Exercise inputs: Begin

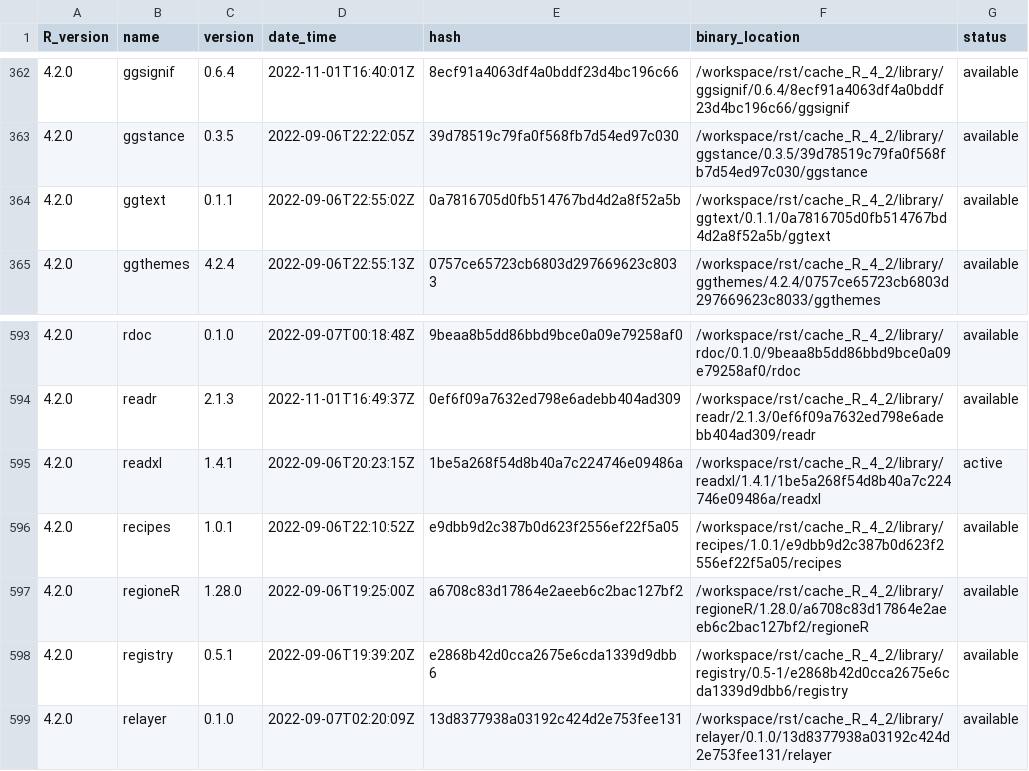
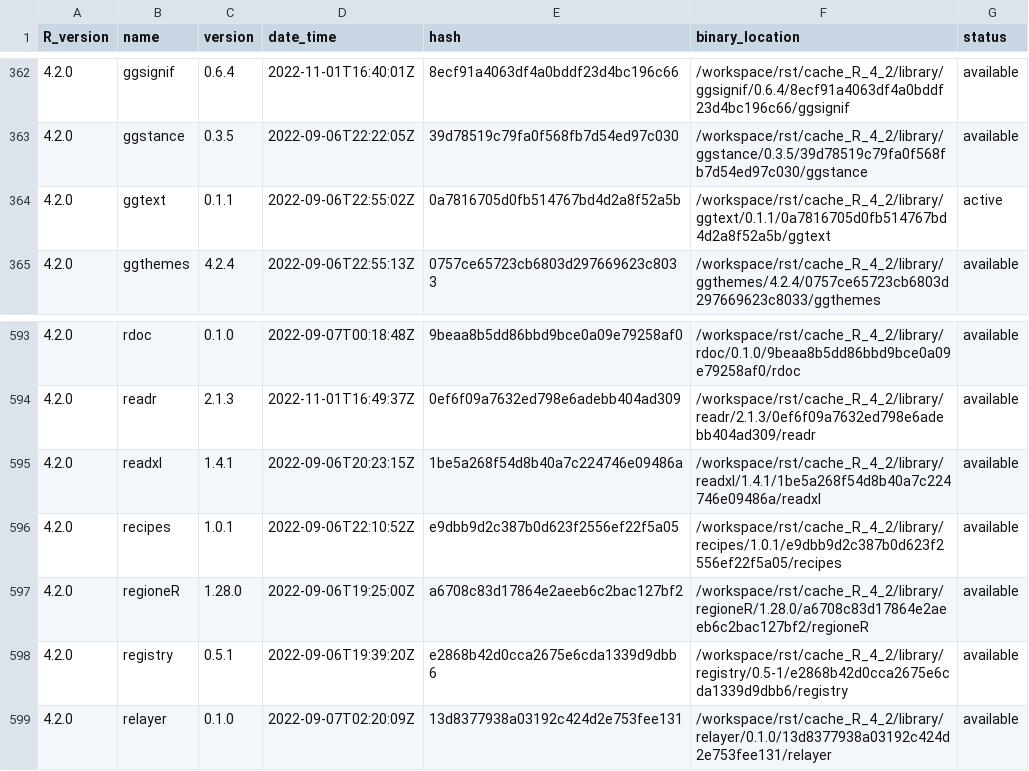
Before and after one commit to blaserlab/baiocchi_long, a TSV file: library_catalogs/blas02_baiocchi_long.tsv, drawn as a sheet; only a part is shown, gaps mark what is left out; the diff covers the shown part only.

```diff
--- a/library_catalogs/blas02_baiocchi_long.tsv
+++ b/library_catalogs/blas02_baiocchi_long.tsv
@@ -363,3 +363,3 @@ R_version	name	version	date_time	hash	binary_location	status
 4.2.0	ggstance	0.3.5	2022-09-06T22:22:05Z	39d78519c79fa0f568fb7d54ed97c030	/workspace/rst/cache_R_4_2/library/ggstance/0.3.5/39d78519c79fa0f568fb7d54ed97c030/ggstance	available
-4.2.0	ggtext	0.1.1	2022-09-06T22:55:02Z	0a7816705d0fb514767bd4d2a8f52a5b	/workspace/rst/cache_R_4_2/library/ggtext/0.1.1/0a7816705d0fb514767bd4d2a8f52a5b/ggtext	available
+4.2.0	ggtext	0.1.1	2022-09-06T22:55:02Z	0a7816705d0fb514767bd4d2a8f52a5b	/workspace/rst/cache_R_4_2/library/ggtext/0.1.1/0a7816705d0fb514767bd4d2a8f52a5b/ggtext	active
 4.2.0	ggthemes	4.2.4	2022-09-06T22:55:13Z	0757ce65723cb6803d297669623c8033	/workspace/rst/cache_R_4_2/library/ggthemes/4.2.4/0757ce65723cb6803d297669623c8033/ggthemes	available
@@ -594,3 +594,3 @@ R_version	name	version	date_time	hash	binary_location	status
 4.2.0	readr	2.1.3	2022-11-01T16:49:37Z	0ef6f09a7632ed798e6adebb404ad309	/workspace/rst/cache_R_4_2/library/readr/2.1.3/0ef6f09a7632ed798e6adebb404ad309/readr	available
-4.2.0	readxl	1.4.1	2022-09-06T20:23:15Z	1be5a268f54d8b40a7c224746e09486a	/workspace/rst/cache_R_4_2/library/readxl/1.4.1/1be5a268f54d8b40a7c224746e09486a/readxl	active
+4.2.0	readxl	1.4.1	2022-09-06T20:23:15Z	1be5a268f54d8b40a7c224746e09486a	/workspace/rst/cache_R_4_2/library/readxl/1.4.1/1be5a268f54d8b40a7c224746e09486a/readxl	available
 4.2.0	recipes	1.0.1	2022-09-06T22:10:52Z	e9dbb9d2c387b0d623f2556ef22f5a05	/workspace/rst/cache_R_4_2/library/recipes/1.0.1/e9dbb9d2c387b0d623f2556ef22f5a05/recipes	available
```
Also changed, not shown: 21 edited cells elsewhere in this file, 3 other files.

Exercise inputs: End

**What the exercise asks**
The answer must be an exact copy of the entries, with the pictures omitted.

**Reply**
Before and after one commit to blaserlab/baiocchi_long, a TSV file: library_catalogs/blas02_baiocchi_long.tsv, drawn as a sheet; only a part is shown, gaps mark what is left out; the diff covers the shown part only.

```diff
--- a/library_catalogs/blas02_baiocchi_long.tsv
+++ b/library_catalogs/blas02_baiocchi_long.tsv
@@ -363,3 +363,3 @@ R_version	name	version	date_time	hash	binary_location	status
 4.2.0	ggstance	0.3.5	2022-09-06T22:22:05Z	39d78519c79fa0f568fb7d54ed97c030	/workspace/rst/cache_R_4_2/library/ggstance/0.3.5/39d78519c79fa0f568fb7d54ed97c030/ggstance	available
-4.2.0	ggtext	0.1.1	2022-09-06T22:55:02Z	0a7816705d0fb514767bd4d2a8f52a5b	/workspace/rst/cache_R_4_2/library/ggtext/0.1.1/0a7816705d0fb514767bd4d2a8f52a5b/ggtext	available
+4.2.0	ggtext	0.1.1	2022-09-06T22:55:02Z	0a7816705d0fb514767bd4d2a8f52a5b	/workspace/rst/cache_R_4_2/library/ggtext/0.1.1/0a7816705d0fb514767bd4d2a8f52a5b/ggtext	active
 4.2.0	ggthemes	4.2.4	2022-09-06T22:55:13Z	0757ce65723cb6803d297669623c8033	/workspace/rst/cache_R_4_2/library/ggthemes/4.2.4/0757ce65723cb6803d297669623c8033/ggthemes	available
@@ -594,3 +594,3 @@ R_version	name	version	date_time	hash	binary_location	status
 4.2.0	readr	2.1.3	2022-11-01T16:49:37Z	0ef6f09a7632ed798e6adebb404ad309	/workspace/rst/cache_R_4_2/library/readr/2.1.3/0ef6f09a7632ed798e6adebb404ad309/readr	available
-4.2.0	readxl	1.4.1	2022-09-06T20:23:15Z	1be5a268f54d8b40a7c224746e09486a	/workspace/rst/cache_R_4_2/library/readxl/1.4.1/1be5a268f54d8b40a7c224746e09486a/readxl	active
+4.2.0	readxl	1.4.1	2022-09-06T20:23:15Z	1be5a268f54d8b40a7c224746e09486a	/workspace/rst/cache_R_4_2/library/readxl/1.4.1/1be5a268f54d8b40a7c224746e09486a/readxl	available
 4.2.0	recipes	1.0.1	2022-09-06T22:10:52Z	e9dbb9d2c387b0d623f2556ef22f5a05	/workspace/rst/cache_R_4_2/library/recipes/1.0.1/e9dbb9d2c387b0d623f2556ef22f5a05/recipes	available
```
Also changed, not shown: 21 edited cells elsewhere in this file, 3 other files.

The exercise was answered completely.